Lessons Learnt 1 : In Pondi, know where to go and eat. If you know the name of the place, its easy to find it on the map.
Lessons Learnt 2 : Always carry emergency rations.
Fortunately, with me around, there is always something to eat in the car! We made a meal of some fruit, Amul Lassi, biscuits and some salted cashews.
The next morning, we had an early breakfast and headed to Mahabalipuram (60Km from Covelong - 1hr). This was our second visit, so we were prepared. We decided to see the Five Rathas which we had missed last time. We found the parking place easily, near the souvenir shops, and were assisted by a guard into the vacant lot. You need to buy a ticket, so look for the booth, no one will ask you for it until you're too far ahead and its a long walk back from the monument in the heat.

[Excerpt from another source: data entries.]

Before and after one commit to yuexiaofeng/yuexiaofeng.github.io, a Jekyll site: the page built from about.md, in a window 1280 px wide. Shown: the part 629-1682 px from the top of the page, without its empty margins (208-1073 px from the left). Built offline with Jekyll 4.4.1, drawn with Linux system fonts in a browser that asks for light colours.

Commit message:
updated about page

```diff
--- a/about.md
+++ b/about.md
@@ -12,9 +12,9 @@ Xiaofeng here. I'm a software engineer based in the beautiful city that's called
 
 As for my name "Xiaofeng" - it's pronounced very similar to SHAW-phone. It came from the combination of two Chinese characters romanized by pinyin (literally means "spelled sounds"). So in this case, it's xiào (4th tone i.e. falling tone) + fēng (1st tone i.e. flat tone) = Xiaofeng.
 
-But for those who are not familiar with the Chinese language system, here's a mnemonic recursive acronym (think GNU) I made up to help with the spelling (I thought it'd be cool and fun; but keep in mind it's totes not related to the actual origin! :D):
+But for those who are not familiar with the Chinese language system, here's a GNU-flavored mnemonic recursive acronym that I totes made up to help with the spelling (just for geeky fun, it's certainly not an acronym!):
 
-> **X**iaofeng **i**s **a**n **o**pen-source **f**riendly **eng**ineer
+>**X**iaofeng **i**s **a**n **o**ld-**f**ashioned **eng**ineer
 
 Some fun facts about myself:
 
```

The 5 Rathas are packed in pretty tight, and the area is quite sandy with several large boulders dotting the area. It is surrounded by a well maintained garden with tall trees that provide much needed relief from the hot southern sun. The official guide book costs 99Rs and is pretty handy and a must for the serious art appreciating tourist. In the morning, the famous elephant statue is backlit, it may be better to take shots of it in evening.

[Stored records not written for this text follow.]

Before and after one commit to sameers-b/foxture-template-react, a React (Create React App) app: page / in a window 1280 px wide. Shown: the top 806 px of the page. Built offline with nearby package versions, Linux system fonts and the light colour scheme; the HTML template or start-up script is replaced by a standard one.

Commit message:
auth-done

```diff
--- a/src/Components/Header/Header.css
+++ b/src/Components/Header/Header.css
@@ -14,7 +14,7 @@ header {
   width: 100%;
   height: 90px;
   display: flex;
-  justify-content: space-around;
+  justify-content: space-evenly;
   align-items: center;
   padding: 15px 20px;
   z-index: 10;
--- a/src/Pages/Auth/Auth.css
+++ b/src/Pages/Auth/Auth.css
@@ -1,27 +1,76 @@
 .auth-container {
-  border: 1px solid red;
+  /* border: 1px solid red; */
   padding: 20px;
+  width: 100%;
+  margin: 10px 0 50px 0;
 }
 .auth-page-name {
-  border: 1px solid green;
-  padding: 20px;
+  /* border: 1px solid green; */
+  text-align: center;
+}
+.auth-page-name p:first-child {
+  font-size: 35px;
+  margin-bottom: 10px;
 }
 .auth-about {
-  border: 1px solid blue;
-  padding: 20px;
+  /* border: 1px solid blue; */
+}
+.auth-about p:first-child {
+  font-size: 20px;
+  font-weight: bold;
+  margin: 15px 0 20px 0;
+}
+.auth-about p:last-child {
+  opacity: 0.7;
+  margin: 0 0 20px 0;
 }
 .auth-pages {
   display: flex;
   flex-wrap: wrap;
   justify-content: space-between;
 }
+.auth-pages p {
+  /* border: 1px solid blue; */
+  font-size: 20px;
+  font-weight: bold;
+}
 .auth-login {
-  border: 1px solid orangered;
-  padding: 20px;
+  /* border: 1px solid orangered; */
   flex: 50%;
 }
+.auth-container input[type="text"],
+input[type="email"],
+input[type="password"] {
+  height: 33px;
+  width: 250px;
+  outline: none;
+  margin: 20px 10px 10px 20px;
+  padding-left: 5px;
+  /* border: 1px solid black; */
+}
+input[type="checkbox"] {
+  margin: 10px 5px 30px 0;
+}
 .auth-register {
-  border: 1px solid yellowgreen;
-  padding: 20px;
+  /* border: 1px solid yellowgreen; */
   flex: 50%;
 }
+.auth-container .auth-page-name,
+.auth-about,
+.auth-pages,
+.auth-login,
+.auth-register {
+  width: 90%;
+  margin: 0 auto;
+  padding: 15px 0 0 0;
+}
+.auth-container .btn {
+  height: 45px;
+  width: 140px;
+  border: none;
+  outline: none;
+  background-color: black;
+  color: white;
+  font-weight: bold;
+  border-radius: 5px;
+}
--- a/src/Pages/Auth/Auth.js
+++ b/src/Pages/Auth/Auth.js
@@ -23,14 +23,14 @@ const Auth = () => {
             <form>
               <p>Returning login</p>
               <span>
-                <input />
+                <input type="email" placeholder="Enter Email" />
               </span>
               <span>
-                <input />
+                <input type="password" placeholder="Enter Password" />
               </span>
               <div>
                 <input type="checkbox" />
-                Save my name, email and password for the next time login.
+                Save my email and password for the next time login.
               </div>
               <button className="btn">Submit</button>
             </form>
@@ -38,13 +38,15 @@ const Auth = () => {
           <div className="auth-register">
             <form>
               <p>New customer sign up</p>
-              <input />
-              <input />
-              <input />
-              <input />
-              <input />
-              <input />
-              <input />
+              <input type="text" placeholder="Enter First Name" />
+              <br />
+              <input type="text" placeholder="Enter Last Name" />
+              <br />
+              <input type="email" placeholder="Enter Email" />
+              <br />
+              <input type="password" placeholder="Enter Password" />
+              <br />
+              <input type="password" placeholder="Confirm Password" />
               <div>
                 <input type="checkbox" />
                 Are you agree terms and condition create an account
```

LionPillors of DharmarayaRatha
(L to R)Ardhanarishwara & Harihara
The layout makes it particularly hard to photograph and I was glad to see that the photos in the guide book weren't spectacular either. Also, like in all ASI sites, tripods are not permitted. The confined space also means a lot of tourists in a confined area, taking photos not including people is hard, so I switched to the 300mm. The areas out of human reach are surprising well maintained, so the roof carvings are still sharp and very fine, while the rest sadly, bear the brunt of the adoring tourists who cant keep their hands to themselves.

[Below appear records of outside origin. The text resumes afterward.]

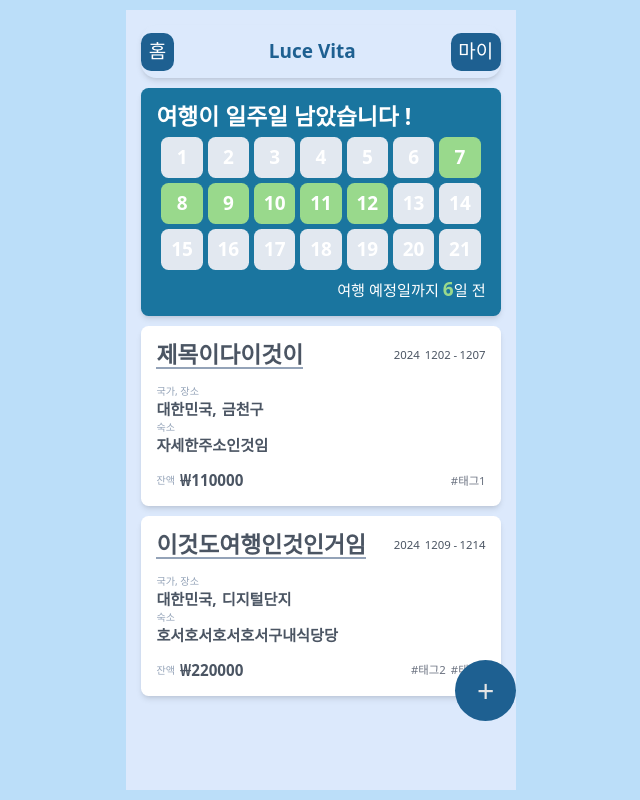
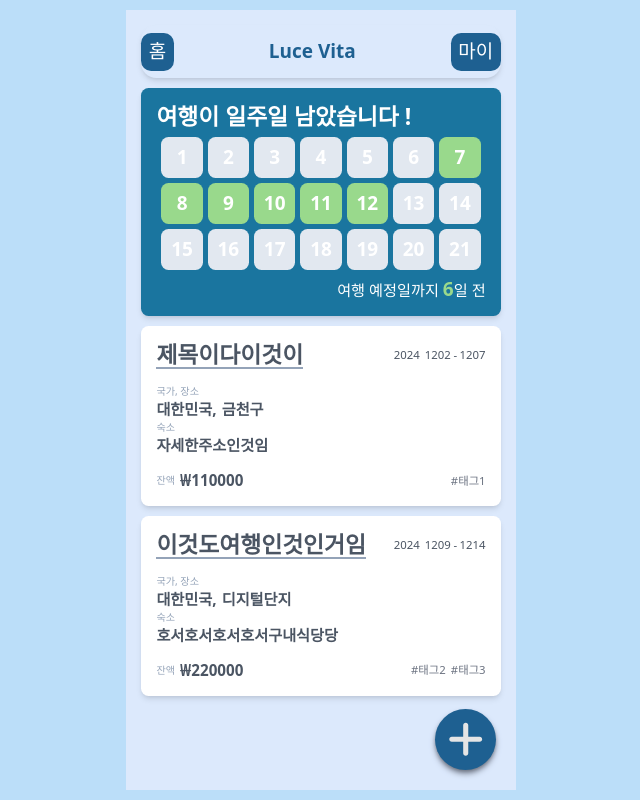
Before and after one commit to kosta-donana/luce-vita-client, a React (Vite) app: page / in a window 1280 px wide. Shown: the whole page, without its empty margins (319-959 px from the left). Built offline with nearby package versions, Linux system fonts and the light colour scheme.

Commit message:
feat: FloatingButton 컴포넌트를 코드에 적용

```diff
--- a/src/components/common/FloatingButton.tsx
+++ b/src/components/common/FloatingButton.tsx
@@ -8,7 +8,7 @@ const FloatingButton: React.FC<FloatingButtonProps> = ({ iconInfo }) => {
   return (
     <button
       type="button"
-      className={`absolute z-10 right-0 bottom-0 m-8 bg-primary-500 hover:bg-secondary-400 size-24 text-neutral-200 hover:text-neutral-100 rounded-full shadow-md shadow-gray-500`}
+      className="absolute z-10 right-0 bottom-0 m-8 bg-primary-500 hover:bg-secondary-400 size-24 text-neutral-200 hover:text-neutral-100 rounded-full shadow-md shadow-gray-500"
     >
       <FontAwesomeIcon
         icon={iconInfo.id}
--- a/src/pages/Home.tsx
+++ b/src/pages/Home.tsx
@@ -3,8 +3,9 @@ import { TravelStatus } from '../components/home/TravelStatus';
 import { TravelCard } from '../components/home/TravelCard';
 import { TravelEmpty } from '../components/home/TravelEmpty';
 import { Header } from '../components/home/Header';
-import { CreateTravelButton } from '../components/home/CreateTravelButton';
+import FloatingButton from '../components/common/FloatingButton';
 import { Travel } from '../models/travel.model';
+import { faPlus } from '@fortawesome/free-solid-svg-icons';
 
 const dummyTravels: Array<Travel> = [
   {
@@ -42,7 +43,8 @@ export function Home() {
   // const [travels] = useState<Array<Travel>>([]);
 
   return (
-    <div className="relative p-6 flex flex-col gap-4">
+    <>
+      <div className="p-6 flex flex-col gap-4">
         <Header />
         <TravelStatus />
         {travels.length > 0 ? (
@@ -50,7 +52,10 @@ export function Home() {
         ) : (
           <TravelEmpty />
         )}
-      <CreateTravelButton />
       </div>
+      <FloatingButton
+        iconInfo={{ id: faPlus, onClickHandler: () => {}, title: '새로운 여행 추가하기' }}
+      />
+    </>
   );
 }
--- a/src/pages/Travels.tsx
+++ b/src/pages/Travels.tsx
@@ -1,15 +1,22 @@
 import { Header } from '../components/home/Header';
 import { TravelCard } from '../components/home/TravelCard';
 import { TravelEmpty } from '../components/home/TravelEmpty';
+import FloatingButton from '../components/common/FloatingButton';
+import { faPlus } from '@fortawesome/free-solid-svg-icons';
 
 export function Travels() {
   return (
-    <div className="p-6">
-      <Header />
+    <>
+      <div className="p-6">
+        <Header />
 
-      <TravelCard />
+        <TravelCard />
 
-      <TravelEmpty />
-    </div>
+        <TravelEmpty />
+      </div>
+      <FloatingButton
+        iconInfo={{ id: faPlus, onClickHandler: () => {}, title: '새로운 여행 추가하기' }}
+      />
+    </>
   );
 }
```
Lines whose indentation alone changed are shown as unchanged.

The 5 Rathas include one for Draupadi, Nakul and Sahadev share a twin ratha, making the total number five. Draupadi's ratha is the smallest and most elegant, it has a Lion standing in front of it, the mount of Durga. The Lion is there, because a statue of the goddess is present inside Draupadi's Ratha.
As in all places, the guides, hawkers and beggars will pounce on you at every opportunity and it is exceedingly annoying. Especially since one is already dealing with the oppressive heat and the rather tight space. If you are white, god help you. For some reason small children want to sell you ugly and cheap glass beads, i dont know why. It would make sense if they sold small stone work or guide books.
Our first trip yielded no results in the form of souvenirs, so this time we were determined. Fortunately, the Taj had a small selection of artists who displayed their wares inside the hotel. These were beautiful stone pieces, I purchased a small anatomically perfect rhino which i instantly loved.
The souvenir shops at the Five Rathas sell silly cheap crudely made handicrafts and several plastic flowers in colors not known to nature. As you walk by, the shopkeepers harass you to enter their shops.
Only one large shop had a shopkeeper who sat silently reading the paper while we looked around. He had lovely stuff, and he knew it. We finally decided on one wooden carving of the DashaAvatar, it proved just a tad big to fit in the car ( it was 5.5 feet). He asked us to wait ( he spoke very little english ). 15 min later he returned with his wife and an unfinished smaller replica (just under 5 ft). He said we had to wait. We waited over an hour while they finished it. We paid him 9K ( no bargaining ), and both seller and buyer were delighted. It is one of our most priced possessions now.
He gave us his card: Sri Sakthi Handicrafts (No. 47 Five Rathas, Shopping Complex ) - A Manoharan - 9840361249. He has wooden carvings and metal statuettes ( I loved the hand bells and the areca nut cutters in wonderful shapes )
The side roof of the Bhima Ratha, notice the tiny faces carved on it - For larger size, see flickr